What is needed –
From the records below, return every line containing the word "lines".

Material provided –
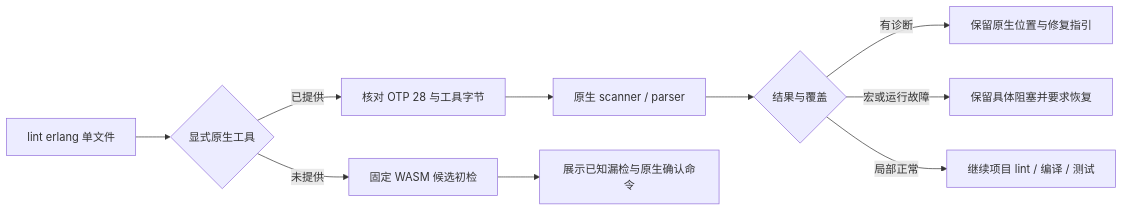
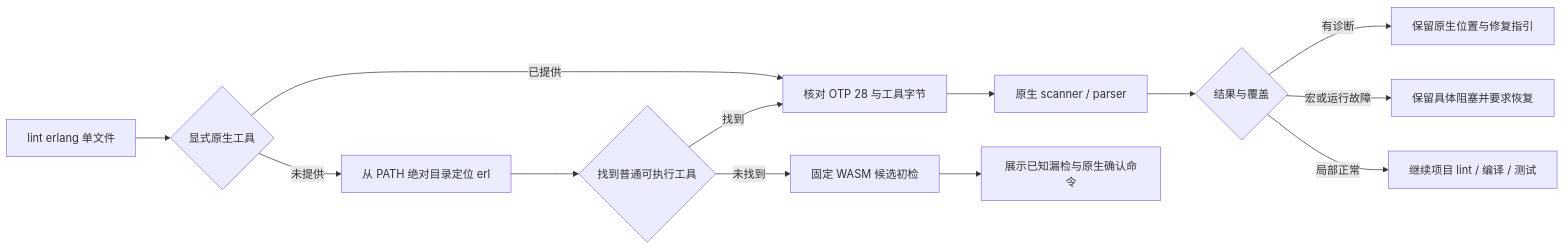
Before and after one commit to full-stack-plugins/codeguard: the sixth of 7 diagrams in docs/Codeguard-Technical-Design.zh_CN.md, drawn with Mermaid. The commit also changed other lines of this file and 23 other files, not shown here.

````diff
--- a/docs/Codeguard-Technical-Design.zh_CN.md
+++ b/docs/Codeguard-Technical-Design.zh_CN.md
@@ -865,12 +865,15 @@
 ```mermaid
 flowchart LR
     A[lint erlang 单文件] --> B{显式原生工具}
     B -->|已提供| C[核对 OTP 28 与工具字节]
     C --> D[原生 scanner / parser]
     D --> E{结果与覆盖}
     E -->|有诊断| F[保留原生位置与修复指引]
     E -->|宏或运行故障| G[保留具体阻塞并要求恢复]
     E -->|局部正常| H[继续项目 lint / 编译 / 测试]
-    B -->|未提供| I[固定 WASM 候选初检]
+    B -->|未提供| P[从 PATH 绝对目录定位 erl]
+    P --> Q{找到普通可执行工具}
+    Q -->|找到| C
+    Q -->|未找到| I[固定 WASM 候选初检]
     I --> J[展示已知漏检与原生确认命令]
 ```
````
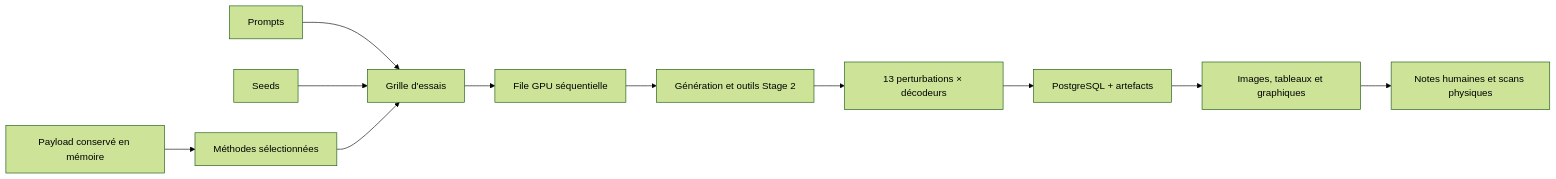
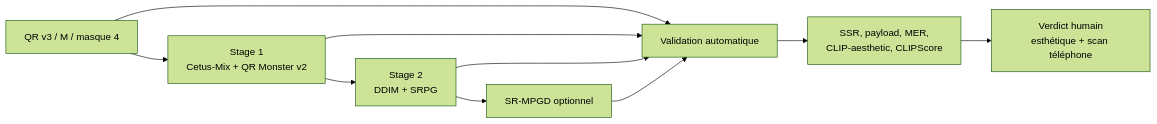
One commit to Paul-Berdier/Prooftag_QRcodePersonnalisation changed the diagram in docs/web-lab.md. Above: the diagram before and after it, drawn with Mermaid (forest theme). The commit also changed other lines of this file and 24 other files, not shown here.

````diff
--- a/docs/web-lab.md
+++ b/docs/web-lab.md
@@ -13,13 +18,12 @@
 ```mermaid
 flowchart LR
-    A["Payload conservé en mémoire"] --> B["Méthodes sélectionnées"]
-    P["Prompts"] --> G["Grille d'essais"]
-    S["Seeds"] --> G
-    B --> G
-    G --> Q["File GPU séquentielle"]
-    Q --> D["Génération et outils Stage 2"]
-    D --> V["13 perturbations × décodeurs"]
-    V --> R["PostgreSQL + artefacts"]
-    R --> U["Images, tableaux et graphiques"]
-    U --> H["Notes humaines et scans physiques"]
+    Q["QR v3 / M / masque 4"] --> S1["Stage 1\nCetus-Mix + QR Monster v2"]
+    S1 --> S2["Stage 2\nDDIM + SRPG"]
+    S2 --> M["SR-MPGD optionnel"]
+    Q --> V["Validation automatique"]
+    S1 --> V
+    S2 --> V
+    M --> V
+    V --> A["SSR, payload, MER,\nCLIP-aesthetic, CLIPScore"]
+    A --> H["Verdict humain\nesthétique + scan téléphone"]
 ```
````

Result –
Before and after one commit to full-stack-plugins/codeguard: the sixth of 7 diagrams in docs/Codeguard-Technical-Design.zh_CN.md, drawn with Mermaid. The commit also changed other lines of this file and 23 other files, not shown here.
One commit to Paul-Berdier/Prooftag_QRcodePersonnalisation changed the diagram in docs/web-lab.md. Above: the diagram before and after it, drawn with Mermaid (forest theme). The commit also changed other lines of this file and 24 other files, not shown here.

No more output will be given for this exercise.